Metallacycles 1 may be generated readily by C-H activation to give complexes formally containing a carbanion ligand, this having a large trans-effect (usually >> X). This increases the rate of substitution of one or more of the other ligands (L) on the metal which is frequently advantageous for improving catalytic activity. Application of C-H activation to a prochiral ferrocene substate generates planar chiral complexes 2. Such metallacycle-metallocenes contains two metal atoms, and interaction of these may lead to additional stereochemical and reactivity features.


A numer of diastereoselective and enantioslective methods have been developed to control the absolute configuration of the new element of planar chirality in metallacycles containing ferrocene, or a related bulky cobalt-sandwich complex. For example, an (S)-oxazoline auxilary results in either the Rp or Sp planar chiral configuration depending upon the identity of the oxazoline substituent (and in turn the identity of the amino acid from which it is derived).1,2


Two enantioselective methods have also been used for the synthesis of planar chiral palladacyles. Asymmetric transcyclopalladation was developed for the synthesis of (Sp)-5 in high ee using palladacycle (S,Rp)-3 as the source of palladium, a reaction in which the driving force is the greater strength of the product Pd-P bond over the Pd-N bond in the starting material.3

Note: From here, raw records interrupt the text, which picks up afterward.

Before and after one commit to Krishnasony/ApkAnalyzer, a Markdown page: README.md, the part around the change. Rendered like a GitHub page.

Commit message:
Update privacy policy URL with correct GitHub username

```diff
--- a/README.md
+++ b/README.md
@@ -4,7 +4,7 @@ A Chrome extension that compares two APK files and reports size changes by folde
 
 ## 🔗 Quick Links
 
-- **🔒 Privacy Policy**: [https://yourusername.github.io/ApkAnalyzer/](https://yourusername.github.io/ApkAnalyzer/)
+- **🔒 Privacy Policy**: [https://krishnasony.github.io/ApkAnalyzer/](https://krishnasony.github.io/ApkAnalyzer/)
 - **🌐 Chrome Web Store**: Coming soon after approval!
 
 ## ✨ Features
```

The second method builds upon earlier work from Sokolov,4 and uses readily available amino acid derivatives to control enantioselective C-H activation. This method, illustrated below for the highly enantioselective synthesis of (Sp)-6,5 has also been used to give (Sp)-76 and (Sp)-8, the latter [2.2]paracyclophane-based palladacycle obtained by highly selective kinetic resolution.7

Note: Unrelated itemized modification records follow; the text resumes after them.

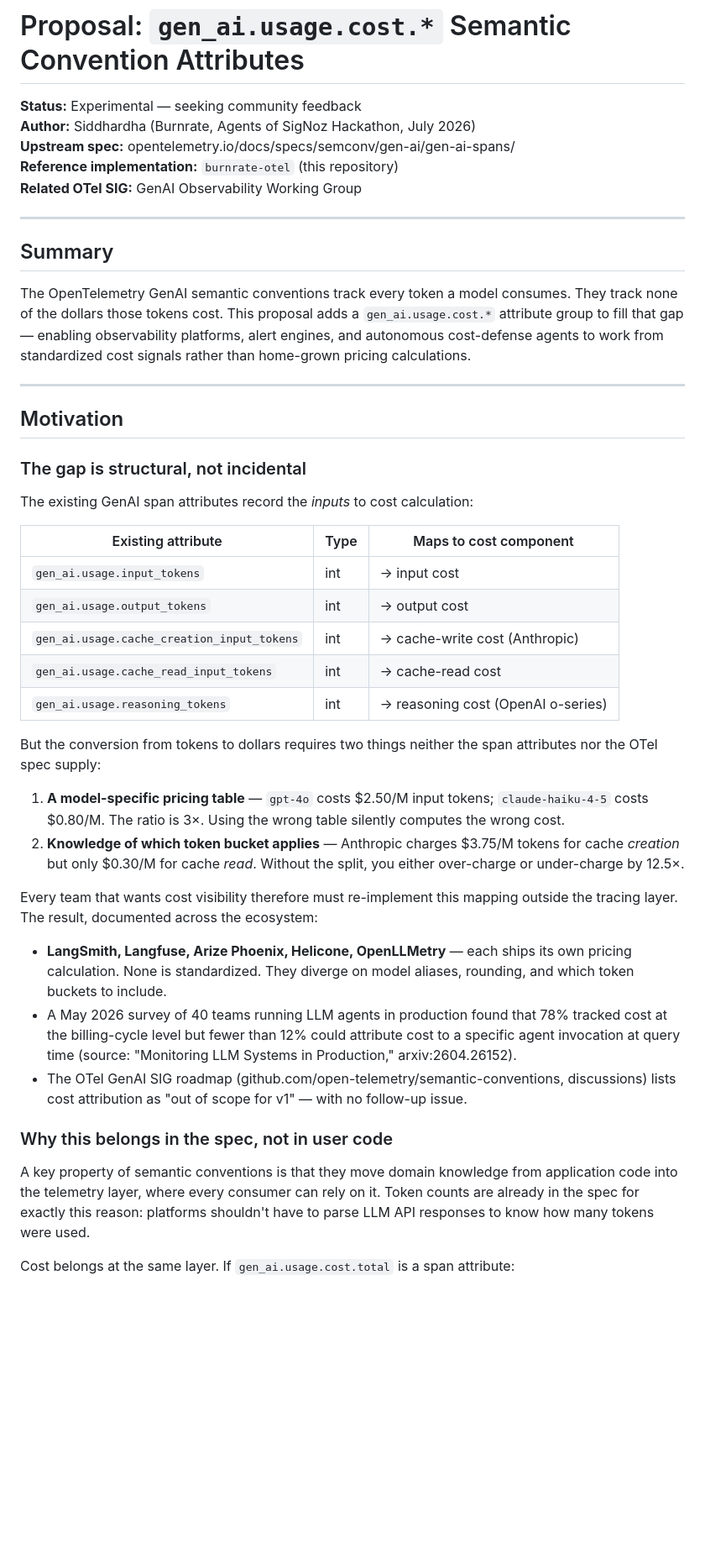
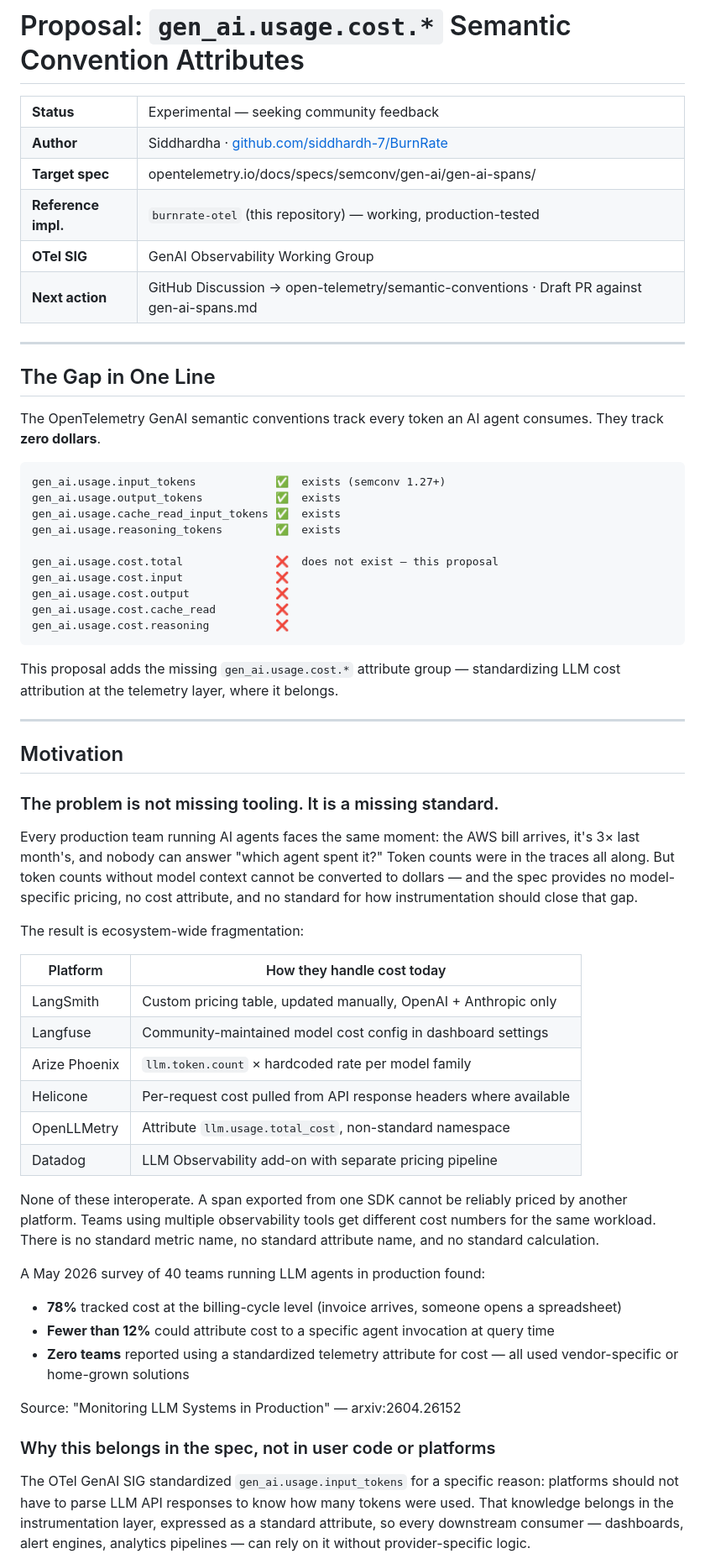
Before and after one commit to siddhardh-7/BurnRate, a Markdown page: docs/semconv-proposal.md, the part around one of its changes. Shown at 84% size. Rendered like a GitHub page; blank space fills up the shorter version.

Commit message:
docs: update semconv proposal with refined rationale and comparative analysis of gen_ai.usage.cost attributes

````diff
--- a/docs/semconv-proposal.md
+++ b/docs/semconv-proposal.md
@@ -1,47 +1,65 @@
 # Proposal: `gen_ai.usage.cost.*` Semantic Convention Attributes
 
-**Status:** Experimental — seeking community feedback
-**Author:** Siddhardha (Burnrate, Agents of SigNoz Hackathon, July 2026)
-**Upstream spec:** opentelemetry.io/docs/specs/semconv/gen-ai/gen-ai-spans/
-**Reference implementation:** `burnrate-otel` (this repository)
-**Related OTel SIG:** GenAI Observability Working Group
+<table>
+<tr><td><strong>Status</strong></td><td>Experimental — seeking community feedback</td></tr>
+<tr><td><strong>Author</strong></td><td>Siddhardha · <a href="https://github.com/siddhardh-7/BurnRate">github.com/siddhardh-7/BurnRate</a></td></tr>
+<tr><td><strong>Target spec</strong></td><td>opentelemetry.io/docs/specs/semconv/gen-ai/gen-ai-spans/</td></tr>
+<tr><td><strong>Reference impl.</strong></td><td><code>burnrate-otel</code> (this repository) — working, production-tested</td></tr>
+<tr><td><strong>OTel SIG</strong></td><td>GenAI Observability Working Group</td></tr>
+<tr><td><strong>Next action</strong></td><td>GitHub Discussion → open-telemetry/semantic-conventions · Draft PR against gen-ai-spans.md</td></tr>
+</table>
 
 ---
 
-## Summary
+## The Gap in One Line
 
-The OpenTelemetry GenAI semantic conventions track every token a model consumes. They track none of the dollars those tokens cost. This proposal adds a `gen_ai.usage.cost.*` attribute group to fill that gap — enabling observability platforms, alert engines, and autonomous cost-defense agents to work from standardized cost signals rather than home-grown pricing calculations.
+The OpenTelemetry GenAI semantic conventions track every token an AI agent consumes. They track **zero dollars**.
+
+```
+gen_ai.usage.input_tokens            ✅  exists (semconv 1.27+)
+gen_ai.usage.output_tokens           ✅  exists
+gen_ai.usage.cache_read_input_tokens ✅  exists
+gen_ai.usage.reasoning_tokens        ✅  exists
+
+gen_ai.usage.cost.total              ❌  does not exist — this proposal
+gen_ai.usage.cost.input              ❌
+gen_ai.usage.cost.output             ❌
+gen_ai.usage.cost.cache_read         ❌
+gen_ai.usage.cost.reasoning          ❌
+```
+
+This proposal adds the missing `gen_ai.usage.cost.*` attribute group — standardizing LLM cost attribution at the telemetry layer, where it belongs.
 
 ---
 
 ## Motivation
 
-### The gap is structural, not incidental
+### The problem is not missing tooling. It is a missing standard.
 
-The existing GenAI span attributes record the _inputs_ to cost calculation:
+Every production team running AI agents faces the same moment: the AWS bill arrives, it's 3× last month's, and nobody can answer "which agent spent it?" Token counts were in the traces all along. But token counts without model context cannot be converted to dollars — and the spec provides no model-specific pricing, no cost attribute, and no standard for how instrumentation should close that gap.
 
-| Existing attribute | Type | Maps to cost component |
-|---|---|---|
-| `gen_ai.usage.input_tokens` | int | → input cost |
-| `gen_ai.usage.output_tokens` | int | → output cost |
-| `gen_ai.usage.cache_creation_input_tokens` | int | → cache-write cost (Anthropic) |
-| `gen_ai.usage.cache_read_input_tokens` | int | → cache-read cost |
-| `gen_ai.usage.reasoning_tokens` | int | → reasoning cost (OpenAI o-series) |
+The result is ecosystem-wide fragmentation:
 
-But the conversion from tokens to dollars requires two things neither the span attributes nor the OTel spec supply:
+| Platform | How they handle cost today |
+|---|---|
+| LangSmith | Custom pricing table, updated manually, OpenAI + Anthropic only |
+| Langfuse | Community-maintained model cost config in dashboard settings |
+| Arize Phoenix | `llm.token.count` × hardcoded rate per model family |
+| Helicone | Per-request cost pulled from API response headers where available |
+| OpenLLMetry | Attribute `llm.usage.total_cost`, non-standard namespace |
+| Datadog | LLM Observability add-on with separate pricing pipeline |
 
-1. **A model-specific pricing table** — `gpt-4o` costs $2.50/M input tokens; `claude-haiku-4-5` costs $0.80/M. The ratio is 3×. Using the wrong table silently computes the wrong cost.
-2. **Knowledge of which token bucket applies** — Anthropic charges $3.75/M tokens for cache _creation_ but only $0.30/M for cache _read_. Without the split, you either over-charge or under-charge by 12.5×.
+None of these interoperate. A span exported from one SDK cannot be reliably priced by another platform. Teams using multiple observability tools get different cost numbers for the same workload. There is no standard metric name, no standard attribute name, and no standard calculation.
 
-Every team that wants cost visibility therefore must re-implement this mapping outside the tracing layer. The result, documented across the ecosystem:
+A May 2026 survey of 40 teams running LLM agents in production found:
 
-- **LangSmith, Langfuse, Arize Phoenix, Helicone, OpenLLMetry** — each ships its own pricing calculation. None is standardized. They diverge on model aliases, rounding, and which token buckets to include.
-- A May 2026 survey of 40 teams running LLM agents in production found that 78% tracked cost at the billing-cycle level but fewer than 12% could attribute cost to a specific agent invocation at query time (source: "Monitoring LLM Systems in Production," arxiv:2604.26152).
-- The OTel GenAI SIG roadmap (github.com/open-telemetry/semantic-conventions, discussions) lists cost attribution as "out of scope for v1" — with no follow-up issue.
+- **78%** tracked cost at the billing-cycle level (invoice arrives, someone opens a spreadsheet)
+- **Fewer than 12%** could attribute cost to a specific agent invocation at query time
+- **Zero teams** reported using a standardized telemetry attribute for cost — all used vendor-specific or home-grown solutions
 
-### Why this belongs in the spec, not in user code
+Source: "Monitoring LLM Systems in Production" — arxiv:2604.26152
 
-A key property of semantic conventions is that they move domain knowledge from application code into the telemetry layer, where every consumer can rely on it. Token counts are already in the spec for exactly this reason: platforms shouldn't have to parse LLM API responses to know how many tokens were used.
+### Why this belongs in the spec, not in user code or platforms
 
-Cost belongs at the same layer. If `gen_ai.usage.cost.total` is a span attribute:
+The OTel GenAI SIG standardized `gen_ai.usage.input_tokens` for a specific reason: platforms should not have to parse LLM API responses to know how many tokens were used. That knowledge belongs in the instrumentation layer, expressed as a standard attribute, so every downstream consumer — dashboards, alert engines, analytics pipelines — can rely on it without provider-specific logic.
 
````
Also changed, not shown: other parts of docs/semconv-proposal.md (+161 -113 lines).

Other metallacycles synthesised in the group include imidazole ligated complex 9,8 platinacycle 10,9 and also a series of C2-symmetric  palladium 1110 and platinum 1211,12  pincer complexes obtained by selective C-H activation of 1,3-bisoxazolines. Taken together these provide a unique resource for exploring chiral metallacycle reactivity, as both catalysts and precatalysts, for use in asymmetric synthesis.


1. A. M. Stevens and C. J. Richards, Organometallics 1999, 18, 1346.
2. D. J. Cassar, H. Roghzai, D. Villemin, P. N. Horton, S. J. Coles and C. J. Richards, Organometallics 2015, 34, 2953.
3. F. X. Roca, M. Motevalli and C. J. Richards, J. Am. Chem. Soc. 2005, 127, 2388.
4. V. I. Sokolov, L. L. Troitskaya and O. A. Reutov, J. Organomet. Chem. 1979, 182, 537.
5. M. E. Günay and C. J. Richards, Organometallics 2009, 28, 5833.
6. D. J. Cassar, G. Ilyashenko, M. Ismail, J. Woods, D. L. Hughes and C. J. Richards, Chem. Eur. J. 2013, 19, 17951. [open access]
7. N. Dendele, F. Bisaro, A.-C. Gaumont, S. Perrio and C. J. Richards, Chem. Commun. 2012, 48, 1991.
8. G. Jones and C. J. Richards, Organometallics 2001, 20, 1251.
9. M. E. Günay, D.. L. Hughes and C. J. Richards Organometallics 2011, 30, 3901.
10. M. A. Stark, G. Jones and C. J. Richards, Organometallics 2000, 19, 1282.
11. J. S. Fossey and C. J. Richards, Organometallics 2004, 23, 367.
12. J. S. Fossey, G. Jones, H. V. Nguyen, C. J. Richards, M. A. Stark and H. V. Taylor, Tetrahedron: Asymmetry 2004, 15, 2067.